# Entries provided
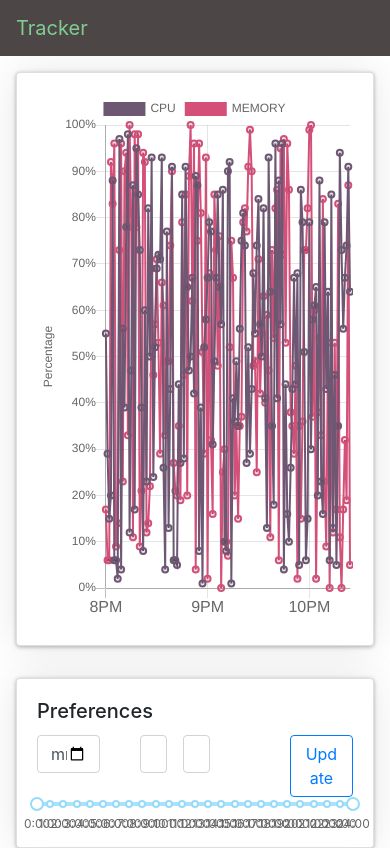
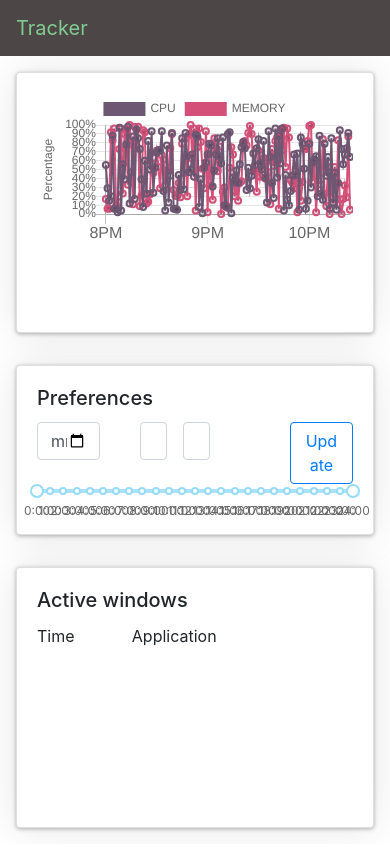
Before and after one commit to kiririnou/smilehackathon, a React app in the folder frontend/: page / in a window 390 px wide. Shown: the top 848 px of the page. Built offline with nearby package versions, Linux system fonts and the light colour scheme.

Commit message:
make more adaptive

```diff
--- a/frontend/src/components/UserInfoPage/Graph.js
+++ b/frontend/src/components/UserInfoPage/Graph.js
@@ -47,7 +47,7 @@ function Graph(props){
                 }
             }]
         },
-        maintainAspectRatio: false,
+        maintainAspectRatio: true,
         elements: {
             line: {
                 tension: 0, // disables bezier curves
--- a/frontend/src/components/UserInfoPage/css/UserInfoPage.css
+++ b/frontend/src/components/UserInfoPage/css/UserInfoPage.css
@@ -9,7 +9,6 @@
 @media (max-width: 1024px){
     #info-page{
         grid-template-columns: 1fr;
-        grid-template-rows: 3fr 1fr 2fr;
-        height: unset;
+        grid-template-rows: 1fr 0.5fr 1fr;
     }
 }
```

# Work item
All lines with the word "frontend" are needed; pull them from the entries and copy each.

# Response area
Before and after one commit to kiririnou/smilehackathon, a React app in the folder frontend/: page / in a window 390 px wide. Shown: the top 848 px of the page. Built offline with nearby package versions, Linux system fonts and the light colour scheme.
--- a/frontend/src/components/UserInfoPage/Graph.js
+++ b/frontend/src/components/UserInfoPage/Graph.js
--- a/frontend/src/components/UserInfoPage/css/UserInfoPage.css
+++ b/frontend/src/components/UserInfoPage/css/UserInfoPage.css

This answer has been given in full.